Watch This offers TV and movie recommendations inspired by new releases or premieres, or occasionally our own inscrutable whims. With The Last O.G. settling in on TBS and FX’s Legion returning from the astral plane for season two, we’re taking a look at some of our favorite TV homecomings.
As a child, I couldn’t watch Roseanne. Every time I turned it on it felt like everyone onscreen was yelling at each other, or dumping on other people not in the room, or just generally being loud and unpleasant. The grown-ups said awful things about their kids and each other, the kids acted like jerks, and nobody seemed very happy without also needing to put others down. I thought it was mean and crude, and not in a fun way. It felt all too plausibly real, and it didn’t make me want to laugh. It made me want to run away, the same way I would avoid loud mean people in everyday life.
It wasn’t until I was older that I was finally able to see the caring behind the cruelty. When you’re young, you tend to take things at face value. If someone says, “Shut up, you idiot,” all you hear is the order and the insult. But returning to the sitcom as an adult, the most noticeable thing about Roseanne was the doubled and tripled layers of meaning that suffuse so much of the dialogue. A snippy “I hate you” also meant “I’m hurt,” and “This situation is uncomfortable”—and, often as not, the exact opposite, “I love you.” Sure, it’s an all-too-rare blunt look at working-class life and economic woes, and yes, the wit is incisive and lacerating, especially during the show’s first five seasons before things started to get meta, a.k.a. the “second Becky” era.

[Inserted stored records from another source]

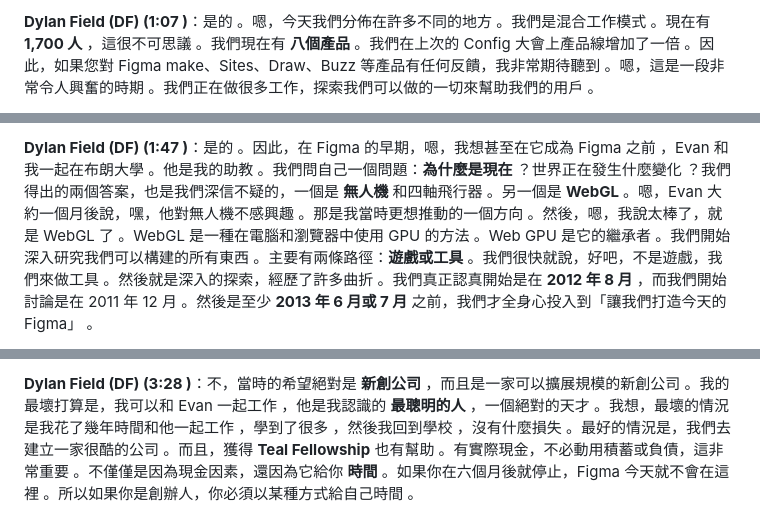
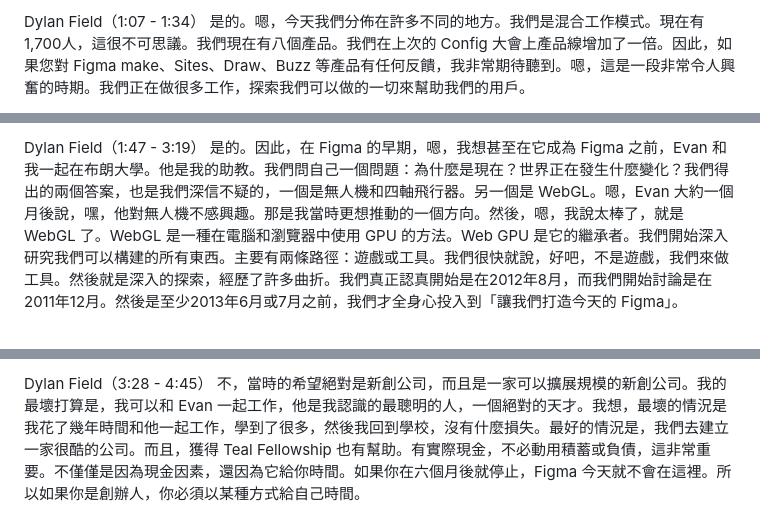
Before and after one commit to Jameschen7988/my-blog, a Markdown page: public/posts/dylan-field-scaling-figma-and-the-future-of-design.md, 3 parts joined by grey strips. Drawn GitHub-style.

```diff
--- a/public/posts/dylan-field-scaling-figma-and-the-future-of-design.md
+++ b/public/posts/dylan-field-scaling-figma-and-the-future-of-design.md
@@ -14,3 +15,4 @@
 
-**Dylan Field (DF) (1:07 )**：是的 。嗯，今天我們分佈在許多不同的地方 。我們是混合工作模式 。現在有 **1,700 人** ，這很不可思議 。我們現在有 **八個產品** 。我們在上次的 Config 大會上產品線增加了一倍 。因此，如果您對 Figma make、Sites、Draw、Buzz 等產品有任何反饋，我非常期待聽到 。嗯，這是一段非常令人興奮的時期 。我們正在做很多工作，探索我們可以做的一切來幫助我們的用戶 。
+Dylan Field（1:07 - 1:34）
+是的。嗯，今天我們分佈在許多不同的地方。我們是混合工作模式。現在有1,700人，這很不可思議。我們現在有八個產品。我們在上次的 Config 大會上產品線增加了一倍。因此，如果您對 Figma make、Sites、Draw、Buzz 等產品有任何反饋，我非常期待聽到。嗯，這是一段非常令人興奮的時期。我們正在做很多工作，探索我們可以做的一切來幫助我們的用戶。
 
@@ -18,3 +21,4 @@
 
-**Dylan Field (DF) (1:47 )**：是的 。因此，在 Figma 的早期，嗯，我想甚至在它成為 Figma 之前 ，Evan 和我一起在布朗大學 。他是我的助教 。我們問自己一個問題：**為什麼是現在** ？世界正在發生什麼變化 ？我們得出的兩個答案，也是我們深信不疑的，一個是 **無人機** 和四軸飛行器 。另一個是 **WebGL** 。嗯，Evan 大約一個月後說，嘿，他對無人機不感興趣 。那是我當時更想推動的一個方向 。然後，嗯，我說太棒了，就是 WebGL 了 。WebGL 是一種在電腦和瀏覽器中使用 GPU 的方法 。Web GPU 是它的繼承者 。我們開始深入研究我們可以構建的所有東西 。主要有兩條路徑：**遊戲或工具** 。我們很快就說，好吧，不是遊戲，我們來做工具 。然後就是深入的探索，經歷了許多曲折 。我們真正認真開始是在 **2012 年 8 月** ，而我們開始討論是在 2011 年 12 月 。然後是至少 **2013 年 6 月或 7 月**  之前，我們才全身心投入到「讓我們打造今天的 Figma」 。
+Dylan Field（1:47 - 3:19）
+是的。因此，在 Figma 的早期，嗯，我想甚至在它成為 Figma 之前，Evan 和我一起在布朗大學。他是我的助教。我們問自己一個問題：為什麼是現在？世界正在發生什麼變化？我們得出的兩個答案，也是我們深信不疑的，一個是無人機和四軸飛行器。另一個是 WebGL。嗯，Evan 大約一個月後說，嘿，他對無人機不感興趣。那是我當時更想推動的一個方向。然後，嗯，我說太棒了，就是 WebGL 了。WebGL 是一種在電腦和瀏覽器中使用 GPU 的方法。Web GPU 是它的繼承者。我們開始深入研究我們可以構建的所有東西。主要有兩條路徑：遊戲或工具。我們很快就說，好吧，不是遊戲，我們來做工具。然後就是深入的探索，經歷了許多曲折。我們真正認真開始是在2012年8月，而我們開始討論是在2011年12月。然後是至少2013年6月或7月之前，我們才全身心投入到「讓我們打造今天的 Figma」。
 
@@ -22,3 +27,4 @@
 
-**Dylan Field (DF) (3:28 )**：不，當時的希望絕對是 **新創公司** ，而且是一家可以擴展規模的新創公司 。我的最壞打算是，我可以和 Evan 一起工作 ，他是我認識的 **最聰明的人** ，一個絕對的天才 。我想，最壞的情況是我花了幾年時間和他一起工作 ，學到了很多 ，然後我回到學校 ，沒有什麼損失 。最好的情況是，我們去建立一家很酷的公司 。而且，獲得 **Teal Fellowship** 也有幫助 。有實際現金，不必動用積蓄或負債，這非常重要 。不僅僅是因為現金因素，還因為它給你 **時間** 。如果你在六個月後就停止，Figma 今天就不會在這裡 。所以如果你是創辦人，你必須以某種方式給自己時間 。
+Dylan Field（3:28 - 4:45）
+不，當時的希望絕對是新創公司，而且是一家可以擴展規模的新創公司。我的最壞打算是，我可以和 Evan 一起工作，他是我認識的最聰明的人，一個絕對的天才。我想，最壞的情況是我花了幾年時間和他一起工作，學到了很多，然後我回到學校，沒有什麼損失。最好的情況是，我們去建立一家很酷的公司。而且，獲得 Teal Fellowship 也有幫助。有實際現金，不必動用積蓄或負債，這非常重要。不僅僅是因為現金因素，還因為它給你時間。如果你在六個月後就停止，Figma 今天就不會在這裡。所以如果你是創辦人，你必須以某種方式給自己時間。
 
```
Also changed, not shown: other parts of public/posts/dylan-field-scaling-figma-and-the-future-of-design.md (+100 -51 lines).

But just as it took some years of distance and maturity for me to look past the surface-level mean-spiritedness and see the warm drama underneath, so too do Roseanne’s protagonists continuously grapple with the turmoil beneath the aw-shucks, “we’re just folks” history of their family, and reassess the dark and complicated relationships that defined them. This is never more apparent than in “This Old House,” a fourth-season installment that sees sisters Roseanne (Roseanne Barr) and Jackie (Laurie Metcalf) return to their soon-to-be-demolished childhood home, and confront some emotional ghosts in the process. Just like the series itself, what begins as good-natured ribbing and comical memories of their youth (along with Jackie clumsily trying to draw parallels between Roseanne’s juvenile misdeeds and daughter Darlene’s current behavior) soon curdles into something more honest—and painful.
Pointing to the wall by the front door where their father kept a belt hanging at all times, the better to intimidate his children into quiet conformity, Jackie tries to brush past it by noting parents back then spanked their children. “Spanked?” Roseanne notes with quiet incredulity. “Jackie, come on—he hit us with a belt.” Talking through their feelings, Roseanne’s sister keeps trying to make excuses, right up to the moment she can’t. They express bitterness toward their mother for letting it happen. They note the stories they invented when friends came over to disguise its purpose. (“I’d tell them it’s Elvis’ belt.”) But most of all, they ruminate on the ways their lives are both reflections of the abuse they suffered as kids and ongoing refusals to be defined by that trauma. (Admittedly, fans of the original series may find the current reboot somewhat traumatic in its own right.)
The episode captures an essential truth, one the series returns to constantly throughout its run: It’s not just that we each contain multitudes, and seemingly mean or brusque expressions of our feelings and beliefs will always have numerous more complicated and heartfelt layers waiting to be sifted through. It’s that each individual layer, each aspect of our personalities, also has multiple meanings, and that anything changes depending on how you look at it. To quote Jackie after Roseanne notes that their screwed-up family probably explains why she’s fat and Jackie can’t maintain a relationship: “Or, I just haven’t met the right guy, and you’ve never met the wrong doughnut.” Everything can also mean something else—even a good joke.